> _Your assignment_
Below are some entries. Copy each line that holds the string "Grid".

> _Data for this task_
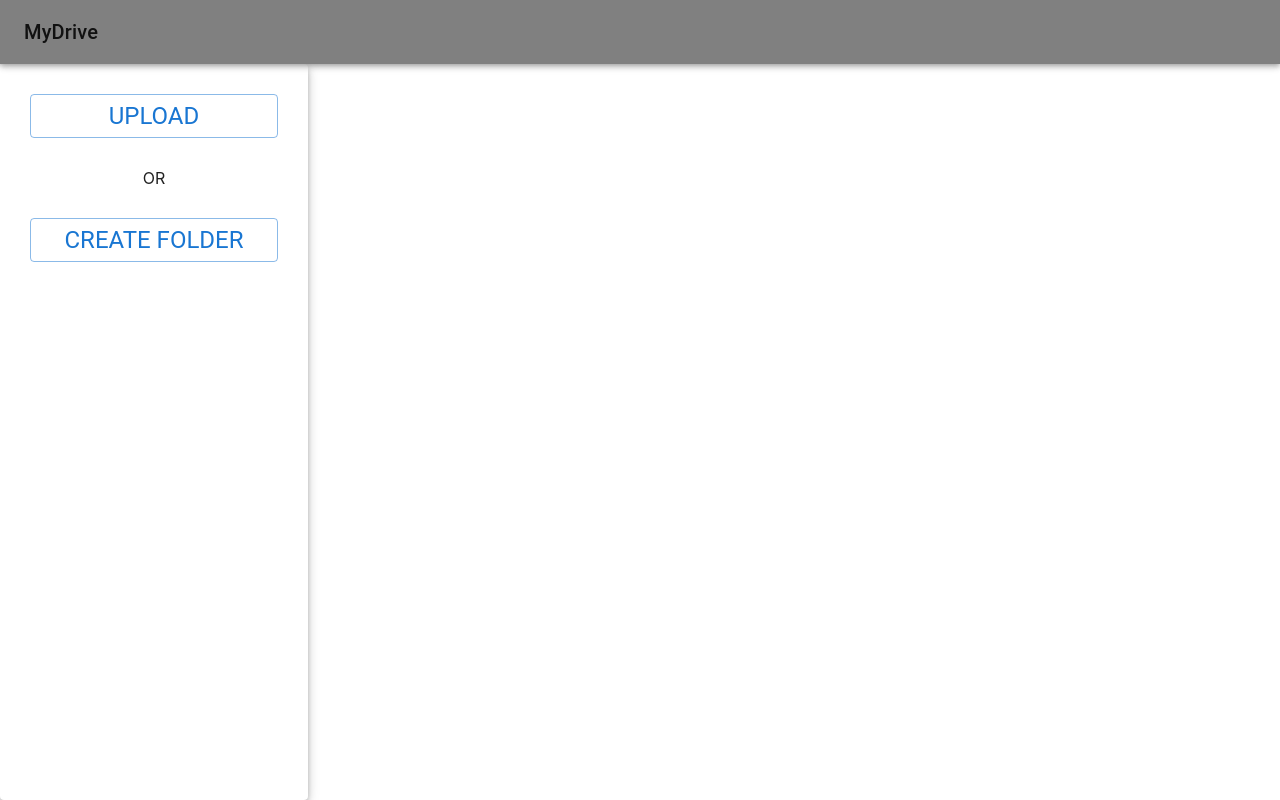
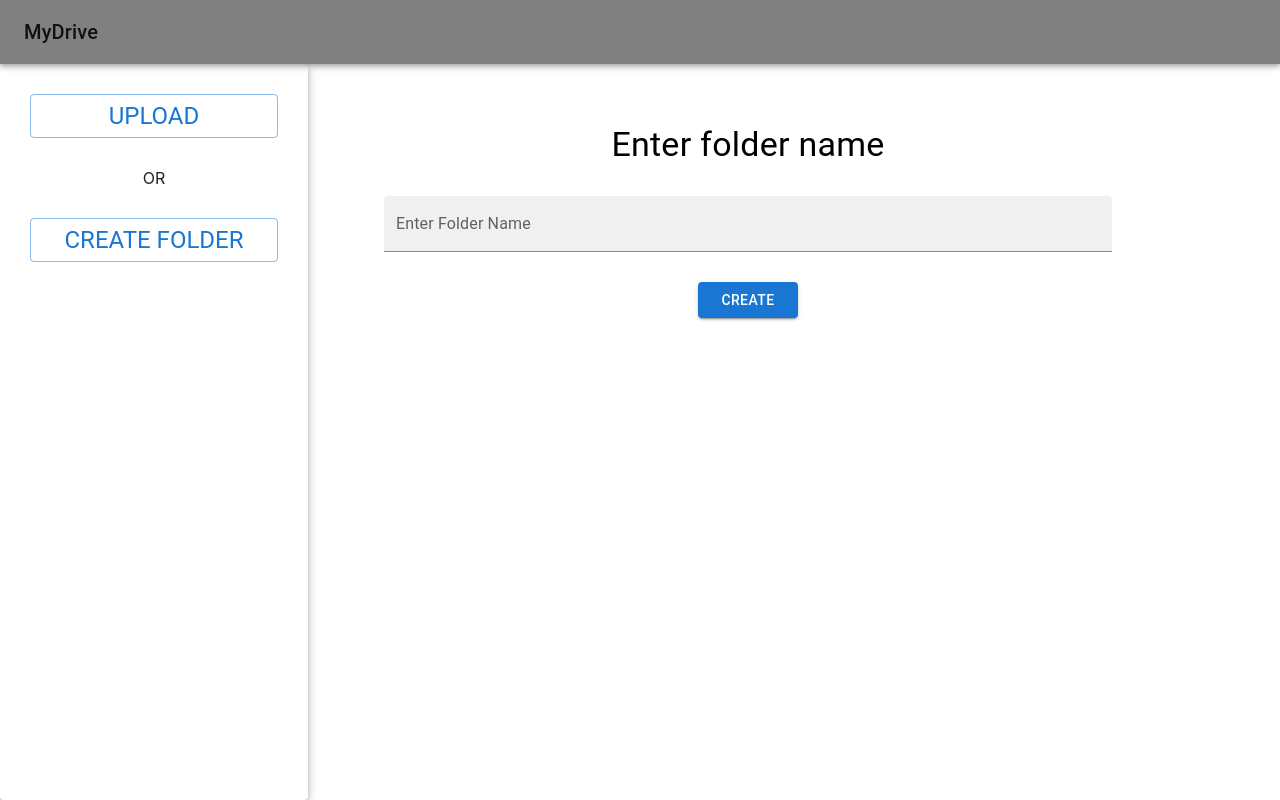
Before and after one commit to kewalb/googledrive-frontend, a React (Create React App) app: page /dashboard/create-folder in a window 1280 px wide. Built offline with nearby package versions, Linux system fonts and the light colour scheme.

Commit message:
Added create folder functionality.

```diff
--- a/src/App.js
+++ b/src/App.js
@@ -1,6 +1,6 @@
 import "./App.css";
 import NavBar from "./components/Navbar";
-import { Routes, Route, useNavigate, Navigate } from "react-router-dom";
+import { Routes, Route } from "react-router-dom";
 import Login from "./components/Login";
 import Dashboard from "./components/Dashboard";
 import Register from "./components/Register";
--- /dev/null
+++ b/src/components/CreateFolder.js
@@ -0,0 +1,51 @@
+import React, { useState } from "react";
+import { Button, TextField } from "@mui/material";
+import { Typography } from "@material-ui/core";
+
+function CreateFolder() {
+  const [folderName, setFolderName] = useState("");
+  const id = localStorage.getItem("id")
+  const handleCreate = () => {
+    fetch(`http://localhost:9000/api/create-folder/${id}`, {
+      method: "POST",
+      headers: {
+        "Content-Type": "application/json",
+      },
+      body: JSON.stringify({ name: folderName }),
+    })
+      .then((response) => response.json())
+      .then((data) => alert(data.message))
+      .catch((error) => console.log(error));
+  };
+
+  return (
+    <form
+      style={{
+        margin: 60,
+        display: "flex",
+        flexDirection: "column",
+        alignContent: "center",
+      }}
+    >
+      <Typography variant="h4" style={{ marginBottom: 30 }}>
+        Enter folder name
+      </Typography>
+      <TextField
+        label="Enter Folder Name"
+        variant="filled"
+        style={{ marginBottom: 30 }}
+        onChange={(e) => setFolderName(e.target.value)}
+      />
+      <Button
+        variant="contained"
+        color="primary"
+        style={{ margin: "auto", width: 100 }}
+        onClick={handleCreate}
+      >
+        Create
+      </Button>
+    </form>
+  );
+}
+
+export default CreateFolder;
--- a/src/components/Dashboard.js
+++ b/src/components/Dashboard.js
@@ -3,13 +3,13 @@ import {
   Routes,
   Route,
   useNavigate,
-  Navigate,
-  BrowserRouter,
 } from "react-router-dom";
 import Grid from "@mui/material/Grid";
 import { makeStyles, Paper } from "@material-ui/core";
 import { Button, Typography } from "@mui/material";
 import Upload from "./Upload";
+import CreateFolder from "./CreateFolder";
+import DriveContents from "./DriveContents";
 
 const useStyle = makeStyles((theme) => ({
   leftBorder: {},
@@ -43,7 +43,9 @@ function Dashboard({match}) {
       <Grid item xs={8}>
 
         <Routes>
+            <Route path='/' element={<DriveContents />} />
             <Route path={`upload`} element={<Upload />} />
+            <Route path={`create-folder`} element={<CreateFolder />} />
         </Routes>
 
       </Grid>
--- /dev/null
+++ b/src/components/DriveContents.js
@@ -0,0 +1,48 @@
+import { Card, Grid, Typography } from "@material-ui/core";
+import React, { useEffect, useState } from "react";
+
+function DriveContents() {
+    const [data, setData] = useState({})
+  const [files, setFiles] = useState();
+  const [folders, setFolders] = useState();
+  const email = localStorage.getItem("email");
+
+  const getData = async () => {
+    await fetch(`http://localhost:9000/dashboard/user-dashboard-details/${email}`)
+    .then((response) => response.json())
+    .then((data) => {
+      console.log(data);
+      setData(data)
+      // if (data.files) {
+      //   setFiles(data.files);
+      // }
+      // if (data.folders) {
+      //   setFolders(data.folders);
+      // }
+    })
+    .catch((error) => console.log(error));
+  }
+
+  useEffect(() => {
+    getData()
+  }, [])
+
+  console.log(data);
+
+  return (
+    <Grid>
+      <Grid item lg={12} md={12} sm={12} xs={12}>
+        <Typography style={{ float: "left", margin: 30 }} variant="h5">
+          Files
+        </Typography>
+      </Grid>
+      <Grid item lg={3} md={4} sm={6} style={{ display: "flex" }}>
+        {data.files.map((file, index) => (
+          <Card key={index}>{file}</Card>
+        ))}
+      </Grid>
+    </Grid>
+  );
+}
+
+export default DriveContents;
```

> _Task solution_
 import Grid from "@mui/material/Grid";
       <Grid item xs={8}>
       </Grid>
+import { Card, Grid, Typography } from "@material-ui/core";
+    <Grid>
+      <Grid item lg={12} md={12} sm={12} xs={12}>
+      </Grid>
+      <Grid item lg={3} md={4} sm={6} style={{ display: "flex" }}>
+      </Grid>
+    </Grid>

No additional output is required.